Whether it was a publicity stunt or not, it would be a long flight. The itinerary PanchoPickwick chose included stops in Tucson, Nogales, Mazatlan and Guadalajara, and as Lauren Kessler wrote in her biography "the trip took her five leisurely days".  Accompanying her on the jaunt as navigator was Ramon Novarro's brother Mariano, who supposedly was to act as her interpreter.
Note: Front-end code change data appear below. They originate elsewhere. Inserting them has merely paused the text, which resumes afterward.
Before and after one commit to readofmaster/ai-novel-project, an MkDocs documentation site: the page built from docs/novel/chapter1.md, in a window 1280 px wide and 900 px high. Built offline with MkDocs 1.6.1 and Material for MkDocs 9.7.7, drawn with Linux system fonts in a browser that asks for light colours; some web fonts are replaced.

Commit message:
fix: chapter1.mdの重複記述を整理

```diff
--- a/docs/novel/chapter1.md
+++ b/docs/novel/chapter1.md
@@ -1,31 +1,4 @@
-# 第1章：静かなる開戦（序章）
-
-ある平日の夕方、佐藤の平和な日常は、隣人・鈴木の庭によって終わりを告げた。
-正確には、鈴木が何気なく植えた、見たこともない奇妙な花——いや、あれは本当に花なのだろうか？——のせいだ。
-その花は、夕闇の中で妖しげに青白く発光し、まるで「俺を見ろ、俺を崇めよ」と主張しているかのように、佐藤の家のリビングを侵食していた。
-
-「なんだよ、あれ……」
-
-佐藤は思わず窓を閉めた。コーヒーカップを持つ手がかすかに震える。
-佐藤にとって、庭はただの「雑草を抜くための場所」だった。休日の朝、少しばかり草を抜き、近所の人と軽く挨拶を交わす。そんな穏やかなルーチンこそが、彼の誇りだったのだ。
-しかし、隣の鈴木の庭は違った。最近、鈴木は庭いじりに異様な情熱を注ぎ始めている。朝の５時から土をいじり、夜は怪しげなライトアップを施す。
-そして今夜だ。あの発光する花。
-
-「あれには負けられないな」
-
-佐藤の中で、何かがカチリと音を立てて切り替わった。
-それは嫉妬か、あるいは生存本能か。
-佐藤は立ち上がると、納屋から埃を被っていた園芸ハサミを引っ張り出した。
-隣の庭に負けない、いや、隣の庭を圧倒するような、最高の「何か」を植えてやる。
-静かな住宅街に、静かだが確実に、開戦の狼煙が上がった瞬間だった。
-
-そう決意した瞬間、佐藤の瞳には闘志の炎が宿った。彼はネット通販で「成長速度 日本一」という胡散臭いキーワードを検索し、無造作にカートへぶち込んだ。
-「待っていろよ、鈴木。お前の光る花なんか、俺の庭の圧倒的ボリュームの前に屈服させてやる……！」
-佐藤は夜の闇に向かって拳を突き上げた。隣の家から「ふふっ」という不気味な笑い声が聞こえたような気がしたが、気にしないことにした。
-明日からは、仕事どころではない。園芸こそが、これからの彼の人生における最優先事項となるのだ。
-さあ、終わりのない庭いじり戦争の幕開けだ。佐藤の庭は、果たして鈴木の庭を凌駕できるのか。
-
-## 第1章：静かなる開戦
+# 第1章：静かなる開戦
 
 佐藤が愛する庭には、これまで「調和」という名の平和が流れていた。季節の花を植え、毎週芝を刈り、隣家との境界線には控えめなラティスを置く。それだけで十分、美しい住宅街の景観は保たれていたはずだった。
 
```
One has to wonder if that was his only role, as he was just about as handsome as his movie star brother.

Pancho successfully reached Mexico City and was treated like the heroine she was, and awarded an honorary Mexican pilot's license.  She also achieved a record of sorts, becoming the first woman to fly from L.A. to Mexico D.F. along the western route (Mildred Morgan had done it previously from the East just weeks earlier).  Pickwick Airways did launch service to Mexico City and even Guatemala, using Ryan Broughams.  The fare was a whopping $238, which according to an inflation calculator amounts to about $3000 in today's dollars.  With the arrival of the Depression and the failure by the company to land a U.S. mail contract,  Pickwick Latin American Airways went bust in the spring of 1930.

That didn't prevent Pancho from going back, although her next trip was more of a lark.  In 1932 her friend, L.A. district attorney Buron Fitts suggested that Pancho run for County Supervisor.  She lost badly, but Buron handily won re-election.  He decided to celebrate with a vacation in Mexico, and asked Pancho to fly him down.  In Pancho's unpublished autobiography (now property of the Pancho Barnes Trust Estate), she recounts the flight to Phoenix, El Paso and on to Chihuahua, where the airport "looked like a lake" thanks to a recent tropical storm.  The landing in Mexico City was also hairy thanks to driving, freezing rain.  They landed in darkness and must have been very glad to have been on terra firma. 

Pancho's return was a triumph.  Several high-ranking members of the Mexican Air Force, who Pancho had met during her previous trip and had hosted at her mansion, made a "big fuss" .  She was outfitted with the uniform of a colonel, and promptly whisked to a local house of ill repute.  I can't repeat what transpired there, but Pancho summed up the adventure this way: "we put in about a week of carousing without hardly going to bed."  When it came time to have an audience with the President of Mexico, one of her new-found companions actually collapsed from the effects of too much drinking, and too little sleep.  Pancho, Buron and the Mexican pilots joined President Rodriguez in resuscitating the poor fellow which according to Pancho "kind of broke up the formality of the occasion."  I should think so!

There's only one way to conclude remarks about Pancho and Mexico, and that's with something she wrote in her autobiography.  "I wish everybody in the United States could know what nice people the Mexicans really are," she said.  "[Americans] go down and act like such heels more of the time, throwing around money and insulting the people in Mexico. ...  There's not a finer, politer, lovelier nation I believe than the Mexican people.  I love them dearly."